By far the most famous SNG is Farmville, which originated on Facebook with a limited version migrating to the iPad toward the end of 2010. At the time of this writing the lead players on the iPad seem to be ngmoco:), who launched We Rule and the “We” Series; Team Lava, who launched Restaurant Story and the “Story” series; and BayView Labs, who developed the “Tap” series.
By the beginning of the year the following SNGs would be included in the list of recommend iPad games:
- We Rule
- Adventure Bay
- Restaurant Story
- Trade Nation
- Smurf Village

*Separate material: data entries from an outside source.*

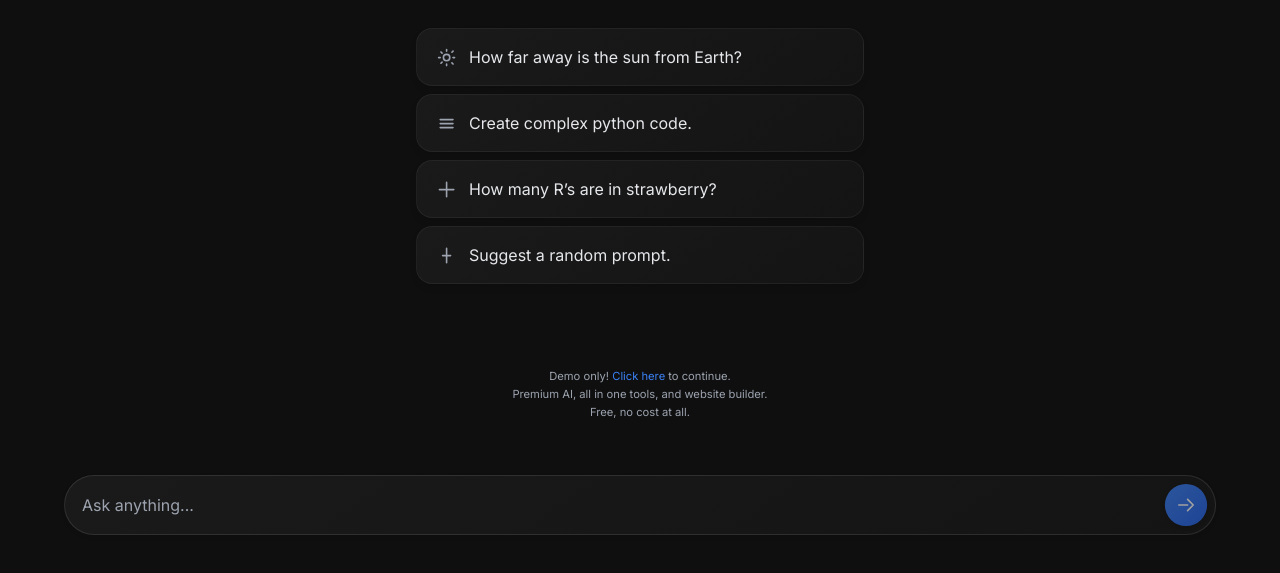
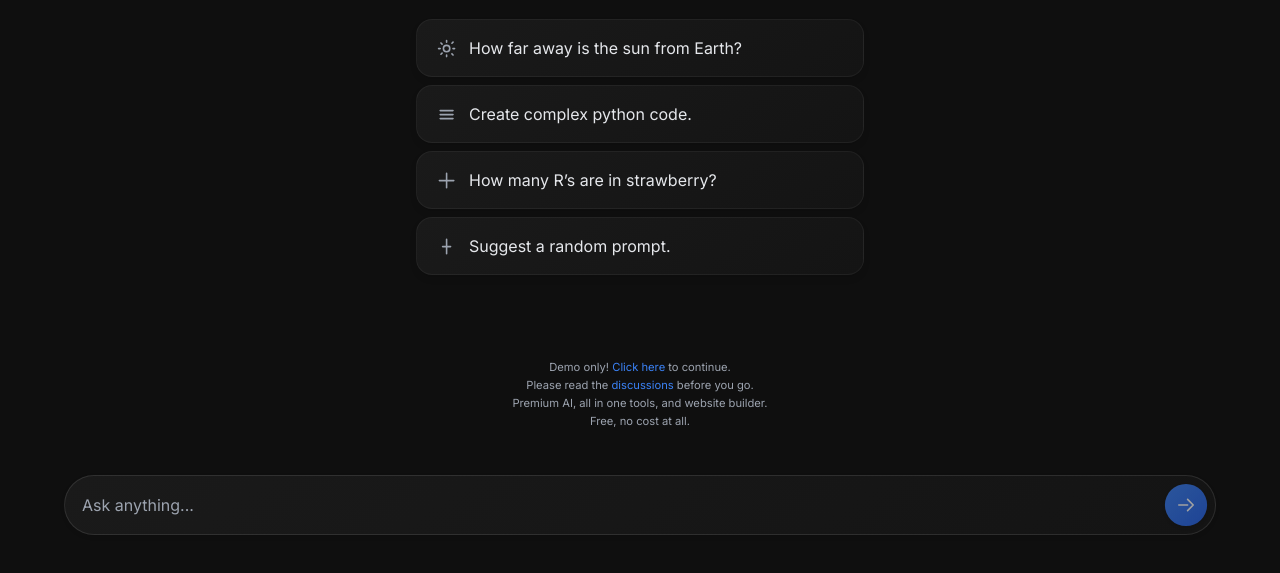
Before and after one commit to yJuanReis/Chat-bot2, a website: page src/frontend/loader.html in a window 1280 px wide. Shown: the part 199-772 px from the top of the page. Drawn offline with nearby package versions, Linux system fonts and the light colour scheme.

Commit message:
fixup! "ai: Load playground."

```diff
--- a/src/frontend/loader.html
+++ b/src/frontend/loader.html
@@ -279,6 +279,11 @@
                            style="color: #3b82f6;"
                            target="_blank">Click here</a>
                         to continue.<br>
+                        Please read the
+                        <a href="https://huggingface.co/spaces/umint/ai/discussions"
+                           style="color: #3b82f6;"
+                           target="_blank">discussions</a>
+                        before you go.<br>
                         Premium AI, all in one tools, and website builder.<br>
                         Free, no cost at all.
                     </p>
```
Also changed, not shown: README.md.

New players should also be warned that these games can become extremely time consuming as players progress through levels, and developers use their experiences with players to find increasingly effective ways to market spin-off games and new games to players.

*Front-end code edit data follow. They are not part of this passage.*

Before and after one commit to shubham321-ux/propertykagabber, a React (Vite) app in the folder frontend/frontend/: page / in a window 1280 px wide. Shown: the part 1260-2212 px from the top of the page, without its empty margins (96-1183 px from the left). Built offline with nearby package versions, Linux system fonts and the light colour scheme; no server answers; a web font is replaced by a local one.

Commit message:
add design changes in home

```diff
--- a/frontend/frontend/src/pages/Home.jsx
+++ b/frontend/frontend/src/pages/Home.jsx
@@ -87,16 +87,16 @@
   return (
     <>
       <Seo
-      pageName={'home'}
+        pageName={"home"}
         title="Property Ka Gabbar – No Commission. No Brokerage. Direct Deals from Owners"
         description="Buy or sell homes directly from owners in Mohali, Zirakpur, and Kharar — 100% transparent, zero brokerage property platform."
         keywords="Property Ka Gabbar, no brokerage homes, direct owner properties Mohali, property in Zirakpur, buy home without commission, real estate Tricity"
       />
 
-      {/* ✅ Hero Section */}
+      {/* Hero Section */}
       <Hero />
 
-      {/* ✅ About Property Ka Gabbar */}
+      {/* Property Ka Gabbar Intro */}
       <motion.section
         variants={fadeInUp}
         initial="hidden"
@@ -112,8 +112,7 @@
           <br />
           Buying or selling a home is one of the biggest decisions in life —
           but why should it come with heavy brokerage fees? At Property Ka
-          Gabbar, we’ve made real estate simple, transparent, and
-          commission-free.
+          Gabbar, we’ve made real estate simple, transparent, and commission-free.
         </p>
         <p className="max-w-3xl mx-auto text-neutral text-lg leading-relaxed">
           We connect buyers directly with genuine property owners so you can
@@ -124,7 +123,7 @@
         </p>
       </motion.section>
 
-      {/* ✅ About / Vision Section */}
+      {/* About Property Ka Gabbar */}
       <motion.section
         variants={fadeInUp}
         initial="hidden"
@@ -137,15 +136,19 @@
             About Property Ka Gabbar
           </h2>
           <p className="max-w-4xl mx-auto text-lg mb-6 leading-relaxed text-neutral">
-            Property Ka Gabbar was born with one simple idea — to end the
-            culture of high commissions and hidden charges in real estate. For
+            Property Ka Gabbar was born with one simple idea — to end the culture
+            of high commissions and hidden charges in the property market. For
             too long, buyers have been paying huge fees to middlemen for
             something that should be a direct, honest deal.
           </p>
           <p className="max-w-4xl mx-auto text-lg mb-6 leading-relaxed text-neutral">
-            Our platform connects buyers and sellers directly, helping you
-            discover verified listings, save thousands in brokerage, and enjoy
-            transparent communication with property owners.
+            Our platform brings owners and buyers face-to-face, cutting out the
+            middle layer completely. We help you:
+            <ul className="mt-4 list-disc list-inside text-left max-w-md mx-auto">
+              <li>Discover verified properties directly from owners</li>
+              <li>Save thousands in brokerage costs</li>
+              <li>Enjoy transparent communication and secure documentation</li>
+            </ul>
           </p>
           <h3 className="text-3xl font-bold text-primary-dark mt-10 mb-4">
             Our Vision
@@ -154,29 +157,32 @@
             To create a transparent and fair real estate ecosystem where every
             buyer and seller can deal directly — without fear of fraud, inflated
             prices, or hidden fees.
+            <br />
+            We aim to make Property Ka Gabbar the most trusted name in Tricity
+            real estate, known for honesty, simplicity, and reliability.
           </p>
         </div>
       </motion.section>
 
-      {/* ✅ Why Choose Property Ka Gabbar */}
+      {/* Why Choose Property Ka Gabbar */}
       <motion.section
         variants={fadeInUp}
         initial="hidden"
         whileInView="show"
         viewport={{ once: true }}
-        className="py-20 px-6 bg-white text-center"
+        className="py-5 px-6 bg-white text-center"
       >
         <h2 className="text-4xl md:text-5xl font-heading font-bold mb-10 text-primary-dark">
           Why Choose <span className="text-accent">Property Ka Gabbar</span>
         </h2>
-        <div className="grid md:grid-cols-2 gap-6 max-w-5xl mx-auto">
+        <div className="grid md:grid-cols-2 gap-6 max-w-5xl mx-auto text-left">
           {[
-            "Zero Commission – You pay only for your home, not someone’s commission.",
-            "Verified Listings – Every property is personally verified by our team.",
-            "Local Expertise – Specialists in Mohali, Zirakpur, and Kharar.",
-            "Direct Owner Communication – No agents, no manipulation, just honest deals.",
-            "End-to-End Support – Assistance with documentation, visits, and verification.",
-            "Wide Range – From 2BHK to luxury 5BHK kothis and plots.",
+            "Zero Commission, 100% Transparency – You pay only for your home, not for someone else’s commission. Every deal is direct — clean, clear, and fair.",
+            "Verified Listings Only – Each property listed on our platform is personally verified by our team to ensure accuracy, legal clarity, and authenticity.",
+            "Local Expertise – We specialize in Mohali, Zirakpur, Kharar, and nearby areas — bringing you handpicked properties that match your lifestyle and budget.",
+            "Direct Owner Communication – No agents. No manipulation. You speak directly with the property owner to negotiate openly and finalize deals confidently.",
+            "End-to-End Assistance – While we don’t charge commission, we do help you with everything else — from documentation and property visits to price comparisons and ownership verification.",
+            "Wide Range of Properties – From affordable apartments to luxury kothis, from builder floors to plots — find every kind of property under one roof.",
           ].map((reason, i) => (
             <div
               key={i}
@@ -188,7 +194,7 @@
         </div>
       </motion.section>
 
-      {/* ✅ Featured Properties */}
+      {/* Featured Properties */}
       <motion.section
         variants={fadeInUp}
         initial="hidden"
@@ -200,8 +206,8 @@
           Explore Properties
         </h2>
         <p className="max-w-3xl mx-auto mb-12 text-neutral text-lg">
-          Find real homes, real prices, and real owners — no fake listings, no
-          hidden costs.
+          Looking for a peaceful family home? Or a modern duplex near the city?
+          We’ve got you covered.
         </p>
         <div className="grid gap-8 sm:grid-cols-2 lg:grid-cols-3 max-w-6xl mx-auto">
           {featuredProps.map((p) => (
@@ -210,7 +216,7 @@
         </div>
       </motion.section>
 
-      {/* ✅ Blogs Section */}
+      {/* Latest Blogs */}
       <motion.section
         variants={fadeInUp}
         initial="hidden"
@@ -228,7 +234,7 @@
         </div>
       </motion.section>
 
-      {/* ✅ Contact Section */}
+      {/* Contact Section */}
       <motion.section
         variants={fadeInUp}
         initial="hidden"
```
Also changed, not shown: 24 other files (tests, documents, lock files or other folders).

I predict that within five years we will see twelve-step programs developing for SNG players who are spending hundreds, if not thousands, of real dollars to buy virtual game dollars and neglecting their family and work responsibilities to play.
Apple’s new Game Center allows smaller game developers to tap into a larger social network for games that otherwise wouldn’t fit the SNG model. Many hidden object and puzzle games now connect players to the Game Center leader boards.
Apple also receives a percentage of every dollar spent to purchase game dollars through the App Store, so they have little incentive to regulate these games.
If you’re looking for more in-depth reading on the SNG phenomenon beyond iPad gaming, you might try Sande Chen’s The Social Network Game Boom. Even without the link it isn’t hard to find, since it pops up almost immediately in Google searches.